> **Problem requirements**
Return all of the data that follows precisely, leaving every image out.
Start of Block
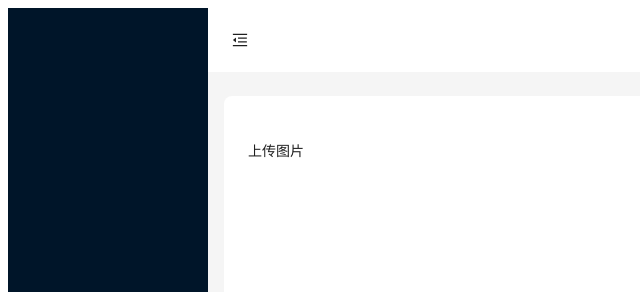
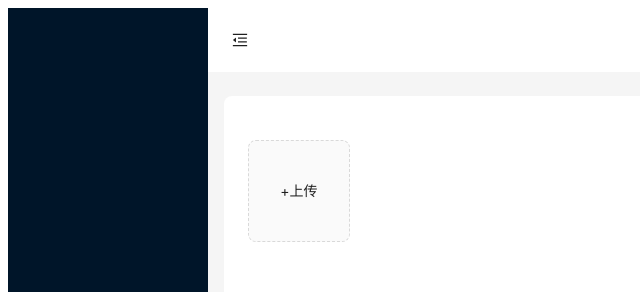
Before and after one commit to sink013/demo_react, a React (Create React App) app: page /admin/product/product_list in a window 1280 px wide. Shown: the top 292 px of the page, without its empty margins (0-640 px from the left). Built offline with nearby package versions, Linux system fonts and the light colour scheme.

Commit message:
图片上传回显

```diff
--- a/src/pages/ProductList.jsx
+++ b/src/pages/ProductList.jsx
@@ -1,10 +1,11 @@
 import { Button, Upload, message } from "antd";
-import React from "react";
+import React, { useState } from "react";
 import Cookies from "js-cookie";
 
 // import { useNavigate } from "react-router-dom";
 // import qs from "qs";
 const ProductList = () => {
+  const [imageUrl, setImageUrl] = useState("");
   // const navigate = useNavigate();
   const beforeUpload = (file) => {
     console.log(file);
@@ -22,11 +23,14 @@ const ProductList = () => {
     if (file.status === "done") {
       console.log(file.response.data.src);
       message.success("Uploaded successfully");
+      setImageUrl(file.response.data.src);
     }
   };
   return (
     <div>
       <Upload
+        listType="picture-card"
+        showUploadList={false}
         action="http://62.234.30.177/adminapi/file/upload"
         headers={{
           "Authori-Zation": "Bearer " + Cookies.get("token"),
@@ -36,7 +40,17 @@ const ProductList = () => {
         onChange={changeFn}
         beforeUpload={beforeUpload}
       >
-        上传图片
+        {imageUrl ? (
+          <img
+            src={"http://62.234.30.177/" + imageUrl}
+            alt=""
+            style={{
+              width: "100%",
+            }}
+          />
+        ) : (
+          <div>+上传</div>
+        )}
       </Upload>
       {/* <Button
         type="primary"
```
End of Block
> **Your response**
Before and after one commit to sink013/demo_react, a React (Create React App) app: page /admin/product/product_list in a window 1280 px wide. Shown: the top 292 px of the page, without its empty margins (0-640 px from the left). Built offline with nearby package versions, Linux system fonts and the light colour scheme.

Commit message:
图片上传回显

```diff
--- a/src/pages/ProductList.jsx
+++ b/src/pages/ProductList.jsx
@@ -1,10 +1,11 @@
 import { Button, Upload, message } from "antd";
-import React from "react";
+import React, { useState } from "react";
 import Cookies from "js-cookie";
 
 // import { useNavigate } from "react-router-dom";
 // import qs from "qs";
 const ProductList = () => {
+  const [imageUrl, setImageUrl] = useState("");
   // const navigate = useNavigate();
   const beforeUpload = (file) => {
     console.log(file);
@@ -22,11 +23,14 @@ const ProductList = () => {
     if (file.status === "done") {
       console.log(file.response.data.src);
       message.success("Uploaded successfully");
+      setImageUrl(file.response.data.src);
     }
   };
   return (
     <div>
       <Upload
+        listType="picture-card"
+        showUploadList={false}
         action="http://62.234.30.177/adminapi/file/upload"
         headers={{
           "Authori-Zation": "Bearer " + Cookies.get("token"),
@@ -36,7 +40,17 @@ const ProductList = () => {
         onChange={changeFn}
         beforeUpload={beforeUpload}
       >
-        上传图片
+        {imageUrl ? (
+          <img
+            src={"http://62.234.30.177/" + imageUrl}
+            alt=""
+            style={{
+              width: "100%",
+            }}
+          />
+        ) : (
+          <div>+上传</div>
+        )}
       </Upload>
       {/* <Button
         type="primary"
```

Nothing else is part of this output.